Answer: One of two possibilities exists. First, magnolia are extremely sensitive to iron and manganese deficiencies in the soil. A soil analysis will confirm if the soil is deficient and the rate and concentration of iron/manganese fertiliser to apply can be calculated. This in turn will alleviate your problem. Second, magnolia trees prefer to grow on acid soils with a low pH. If the pH of your soil has increased then this will also result in the yellowing symptoms you have described. As before, a soil analysis will confirm if this is the problem and remedial measures can be applied.
17. Question: Are Hawthorn berries poisonous?
Answer: We know certain tree berries such as yew and laburnum are poisonous to humans, however, little is known about how poisonous hawthorn and other tree berries such as rowan and crab apples are. Given the fact that you can buy rowanberry jam and make wine from hawthorn berries and crab apples it is highly unlikely that they are very poisonous. In support of this there has never been as far as I know any reported case of hawthorn berry poisoning in humans that has resulted in death. Consequently, eating a small amount of these berries would probably have no long lasting effects on human health. Consumption of higher amounts of hawthorn berries may, however, result in a severe stomach upset.
18. Question: I planted six young trees in early March. Despite watering them regularly they have all started to wilt and the leaves are starting to turn yellow.
Answer: The symptoms you have described sound like Phytophthora root rot attack. Symptoms of which include sudden wilting, smaller yellow foliage that eventually turns brown, dead bark and plant death. Control of this disease relies heavily on either improving the vigour of the tree by the use of mycorrhiza, irrigation, mulching and fertilising or removing the dying tree or shrub and planting with a more root rot resistant species. Consult your local Bartlett arborist for further advice.
19. Question: When is the best time to plant trees?
Answer: Basically it depends on the type of tree you buy. Bare-rooted stock tends to be cheaper than containerised trees and losses after planting tend to be 10-20% higher. The following tips, however, should ensure high survival rates after planting. Plant during the dormant winter months (November-February). If you plant barerooted stock as the buds are starting to swell or when leaves are emerging expect high death rates. During planting incorporate a slow release nitrogen based fertiliser into the soil, mulch (very important) and water during the first growing season. Planting container grown trees is a little different. Because of the protection of a container of earth around the roots any time of year is acceptable except if a severe frost is forecast or the ground is frozen. Even then add a slow release nitrogen fertiliser, mulch and water if required for the first growing season.
20. Question: My neighbor has a tree planted very near to our property line. The tree is completely in their yard, but the roots from it are running across my yard and really tearing up my lawn. My question is, if I were to dig up the roots that are on my property and the tree eventually dies, would I be held responsible for having to cut it down and potentially replacing it?
Answer: This is really a legal question, and not an arboricultural question. It is generally understood that a property owner has the right to prune and or treat the portions of a tree that are on his/her property, as long as those treatments do not cause any adverse conditions. If pruning the roots on your side of the property line cause stress or decline of the tree, you could be help liable.

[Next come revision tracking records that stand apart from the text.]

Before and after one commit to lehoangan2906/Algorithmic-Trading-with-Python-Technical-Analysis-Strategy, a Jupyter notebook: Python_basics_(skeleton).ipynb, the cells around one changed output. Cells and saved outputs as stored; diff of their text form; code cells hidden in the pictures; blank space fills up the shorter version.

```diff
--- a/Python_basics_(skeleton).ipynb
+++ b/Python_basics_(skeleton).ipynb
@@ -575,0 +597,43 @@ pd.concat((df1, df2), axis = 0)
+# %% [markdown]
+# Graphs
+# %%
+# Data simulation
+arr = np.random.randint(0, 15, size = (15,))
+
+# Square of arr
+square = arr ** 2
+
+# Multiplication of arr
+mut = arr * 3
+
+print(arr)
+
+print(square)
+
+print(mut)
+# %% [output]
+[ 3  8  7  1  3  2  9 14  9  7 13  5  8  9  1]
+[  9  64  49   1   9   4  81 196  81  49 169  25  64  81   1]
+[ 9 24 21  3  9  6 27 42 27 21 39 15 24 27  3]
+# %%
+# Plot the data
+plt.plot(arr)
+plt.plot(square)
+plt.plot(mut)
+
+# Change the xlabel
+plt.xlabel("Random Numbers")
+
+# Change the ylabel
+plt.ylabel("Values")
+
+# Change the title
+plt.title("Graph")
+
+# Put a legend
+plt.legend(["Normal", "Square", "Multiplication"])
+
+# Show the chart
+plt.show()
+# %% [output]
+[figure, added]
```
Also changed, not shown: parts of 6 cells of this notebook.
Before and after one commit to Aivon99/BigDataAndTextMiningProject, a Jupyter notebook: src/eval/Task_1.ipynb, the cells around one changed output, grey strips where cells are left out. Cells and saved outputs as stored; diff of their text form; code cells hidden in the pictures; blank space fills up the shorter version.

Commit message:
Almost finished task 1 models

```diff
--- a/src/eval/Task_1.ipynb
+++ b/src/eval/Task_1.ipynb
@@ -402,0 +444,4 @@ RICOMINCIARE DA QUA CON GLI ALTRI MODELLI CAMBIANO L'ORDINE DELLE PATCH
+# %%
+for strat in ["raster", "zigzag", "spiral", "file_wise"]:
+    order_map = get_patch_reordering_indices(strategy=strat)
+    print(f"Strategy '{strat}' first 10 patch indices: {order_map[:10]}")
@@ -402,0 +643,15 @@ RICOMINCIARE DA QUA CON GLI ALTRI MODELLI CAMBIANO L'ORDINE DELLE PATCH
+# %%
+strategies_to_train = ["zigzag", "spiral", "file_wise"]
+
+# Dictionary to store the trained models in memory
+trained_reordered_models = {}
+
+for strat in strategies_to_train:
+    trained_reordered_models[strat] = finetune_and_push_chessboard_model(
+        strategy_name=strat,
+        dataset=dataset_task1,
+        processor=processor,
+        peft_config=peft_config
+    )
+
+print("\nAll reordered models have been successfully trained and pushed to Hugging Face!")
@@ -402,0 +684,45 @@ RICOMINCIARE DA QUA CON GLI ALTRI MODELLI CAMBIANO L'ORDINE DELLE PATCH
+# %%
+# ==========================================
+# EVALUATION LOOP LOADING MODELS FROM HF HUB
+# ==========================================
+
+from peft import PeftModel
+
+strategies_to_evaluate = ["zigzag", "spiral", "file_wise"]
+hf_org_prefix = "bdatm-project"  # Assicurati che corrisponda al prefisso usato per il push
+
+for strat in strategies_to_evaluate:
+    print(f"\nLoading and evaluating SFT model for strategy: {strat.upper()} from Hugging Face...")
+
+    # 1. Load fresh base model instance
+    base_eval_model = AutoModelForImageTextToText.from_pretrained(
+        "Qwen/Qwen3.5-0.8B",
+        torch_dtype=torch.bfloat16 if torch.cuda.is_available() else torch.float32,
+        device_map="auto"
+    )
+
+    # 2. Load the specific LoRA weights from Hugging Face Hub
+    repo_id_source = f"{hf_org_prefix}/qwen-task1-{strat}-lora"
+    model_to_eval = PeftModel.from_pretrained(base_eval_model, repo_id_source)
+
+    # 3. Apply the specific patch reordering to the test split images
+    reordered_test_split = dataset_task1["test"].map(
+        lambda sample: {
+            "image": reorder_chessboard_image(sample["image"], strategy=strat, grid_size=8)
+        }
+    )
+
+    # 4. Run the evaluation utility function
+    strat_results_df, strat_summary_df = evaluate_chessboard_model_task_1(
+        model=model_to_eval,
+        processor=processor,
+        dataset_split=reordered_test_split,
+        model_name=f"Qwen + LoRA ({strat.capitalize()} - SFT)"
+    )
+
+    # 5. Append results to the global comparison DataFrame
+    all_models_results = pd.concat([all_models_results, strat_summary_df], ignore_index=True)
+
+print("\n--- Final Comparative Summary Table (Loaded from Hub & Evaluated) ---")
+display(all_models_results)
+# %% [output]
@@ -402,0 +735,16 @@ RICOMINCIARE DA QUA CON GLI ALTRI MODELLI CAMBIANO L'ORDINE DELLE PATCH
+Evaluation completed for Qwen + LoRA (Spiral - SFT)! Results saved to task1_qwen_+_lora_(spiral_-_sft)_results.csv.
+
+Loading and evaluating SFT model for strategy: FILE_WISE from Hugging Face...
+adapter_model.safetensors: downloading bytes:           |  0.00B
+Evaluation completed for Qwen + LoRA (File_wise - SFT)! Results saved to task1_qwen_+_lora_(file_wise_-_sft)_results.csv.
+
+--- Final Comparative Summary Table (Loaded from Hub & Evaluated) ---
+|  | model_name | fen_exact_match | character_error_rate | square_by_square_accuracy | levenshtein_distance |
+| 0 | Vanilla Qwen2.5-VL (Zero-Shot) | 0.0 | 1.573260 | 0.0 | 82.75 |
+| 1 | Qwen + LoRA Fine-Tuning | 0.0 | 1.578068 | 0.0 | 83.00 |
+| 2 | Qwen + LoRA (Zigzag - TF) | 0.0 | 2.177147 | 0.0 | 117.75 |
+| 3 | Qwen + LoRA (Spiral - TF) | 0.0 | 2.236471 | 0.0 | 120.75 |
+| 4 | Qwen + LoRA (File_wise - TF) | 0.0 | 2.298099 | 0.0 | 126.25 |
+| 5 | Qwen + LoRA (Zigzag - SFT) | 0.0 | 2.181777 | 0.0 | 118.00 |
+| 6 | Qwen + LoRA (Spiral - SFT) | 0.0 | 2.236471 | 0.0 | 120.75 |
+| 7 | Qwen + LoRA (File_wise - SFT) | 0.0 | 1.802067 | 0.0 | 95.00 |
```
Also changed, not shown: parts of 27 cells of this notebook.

There are degrees to which tree roots can be pruned and not negatively affect a tree, or a minimal amount of soil could be spread over roots, and seeded.

As I said in the beginning, this is a legal question, and you should consult a qualified real estate attorney.
21. Question: Over the past few years I have noticed my autumn flowering cherries have started to look worse each year. The leaves are full of holes and the small twigs are all dead. Do you know what could be causing this and is there any cure?
Answer: If it is any consolation you are not alone. Our research laboratory has received many phone calls regarding this problem. Your trees are under attack from a bacterium known as Pseudomonas syringae, the casual agent of bacterial cherry canker. All autumn flowering species of cherry are highly susceptible to attack from these bacteria. Symptoms include tattered leaves which form the distinctive shot hole symptoms, cankers on trunks, limbs and branches exude gum during late spring and summer while leaves on the terminal portions of cankered limbs and branches may wilt and die in summer or early autumn if girdled by a canker. Control is as follows. Pruning should be carried out in the summer during dry weather, as infection of the branches occurs in autumn and winter. Cankered limbs should be pruned well below any visible cankers with sterilised pruning tools. Foliage can be sprayed with liquid copper oxychloride in September, October and November to protect leaf scars from infection. In addition we also recommend trying to improve tree vitality by appropriate fertilising, mulching and watering during spring and summer.
22. Question: I have a pine tree within a few feet of my house. It is now taller than my house. I like the shade it provides, but want to know if the roots are harming the foundation of my house and if I should cut the tree down.
Answer: Large trees seldom cause issues with properly-built building foundations. When roots do "damage" foundations, it usually results from cracks forming in the foundation due to settling and roots then "exploring" the cracks. Roots don't initiate the cracks.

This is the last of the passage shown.